● **REQUIRED ACTION**
Omitting all images, give the entries that follow again exactly as they read.

● **INPUT MATERIAL**
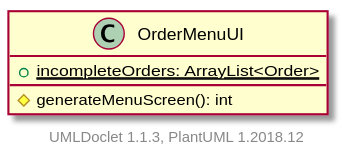
The PlantUML diagram projects/oodp/html/umlversion/uml/sg.edu.ntu.scse.cz2002.ui.OrderMenuUI.svg in itachi1706/How-to-use-Git-NTUSCSE1819-Site, before a commit. Its diagram source:
```plantuml
@startuml

    class OrderMenuUI {
        {static} +incompleteOrders: ArrayList<Order>
        #generateMenuScreen(): int
    }


    center footer UMLDoclet 1.1.3, PlantUML 1.2018.12
@enduml
```
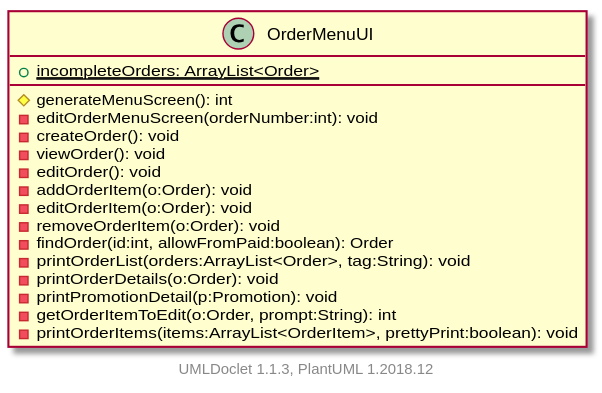
Above is the later version.

Diff of the diagram source:
```diff
@@ -1,8 +1,21 @@
 @startuml
 
-    class OrderMenuUI {
+    class OrderMenuUI [[../sg/edu/ntu/scse/cz2002/ui/OrderMenuUI.html]] {
         {static} +incompleteOrders: ArrayList<Order>
         #generateMenuScreen(): int
+        -editOrderMenuScreen(orderNumber:int): void
+        -createOrder(): void
+        -viewOrder(): void
+        -editOrder(): void
+        -addOrderItem(o:Order): void
+        -editOrderItem(o:Order): void
+        -removeOrderItem(o:Order): void
+        -findOrder(id:int, allowFromPaid:boolean): Order
+        -printOrderList(orders:ArrayList<Order>, tag:String): void
+        -printOrderDetails(o:Order): void
+        -printPromotionDetail(p:Promotion): void
+        -getOrderItemToEdit(o:Order, prompt:String): int
+        -printOrderItems(items:ArrayList<OrderItem>, prettyPrint:boolean): void
     }
 
 
```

● **ANSWER SECTION**
The PlantUML diagram projects/oodp/html/umlversion/uml/sg.edu.ntu.scse.cz2002.ui.OrderMenuUI.svg in itachi1706/How-to-use-Git-NTUSCSE1819-Site, before a commit. Its diagram source:
```plantuml
@startuml

    class OrderMenuUI {
        {static} +incompleteOrders: ArrayList<Order>
        #generateMenuScreen(): int
    }


    center footer UMLDoclet 1.1.3, PlantUML 1.2018.12
@enduml
```
Above is the later version.

Diff of the diagram source:
```diff
@@ -1,8 +1,21 @@
 @startuml
 
-    class OrderMenuUI {
+    class OrderMenuUI [[../sg/edu/ntu/scse/cz2002/ui/OrderMenuUI.html]] {
         {static} +incompleteOrders: ArrayList<Order>
         #generateMenuScreen(): int
+        -editOrderMenuScreen(orderNumber:int): void
+        -createOrder(): void
+        -viewOrder(): void
+        -editOrder(): void
+        -addOrderItem(o:Order): void
+        -editOrderItem(o:Order): void
+        -removeOrderItem(o:Order): void
+        -findOrder(id:int, allowFromPaid:boolean): Order
+        -printOrderList(orders:ArrayList<Order>, tag:String): void
+        -printOrderDetails(o:Order): void
+        -printPromotionDetail(p:Promotion): void
+        -getOrderItemToEdit(o:Order, prompt:String): int
+        -printOrderItems(items:ArrayList<OrderItem>, prettyPrint:boolean): void
     }
 
 
```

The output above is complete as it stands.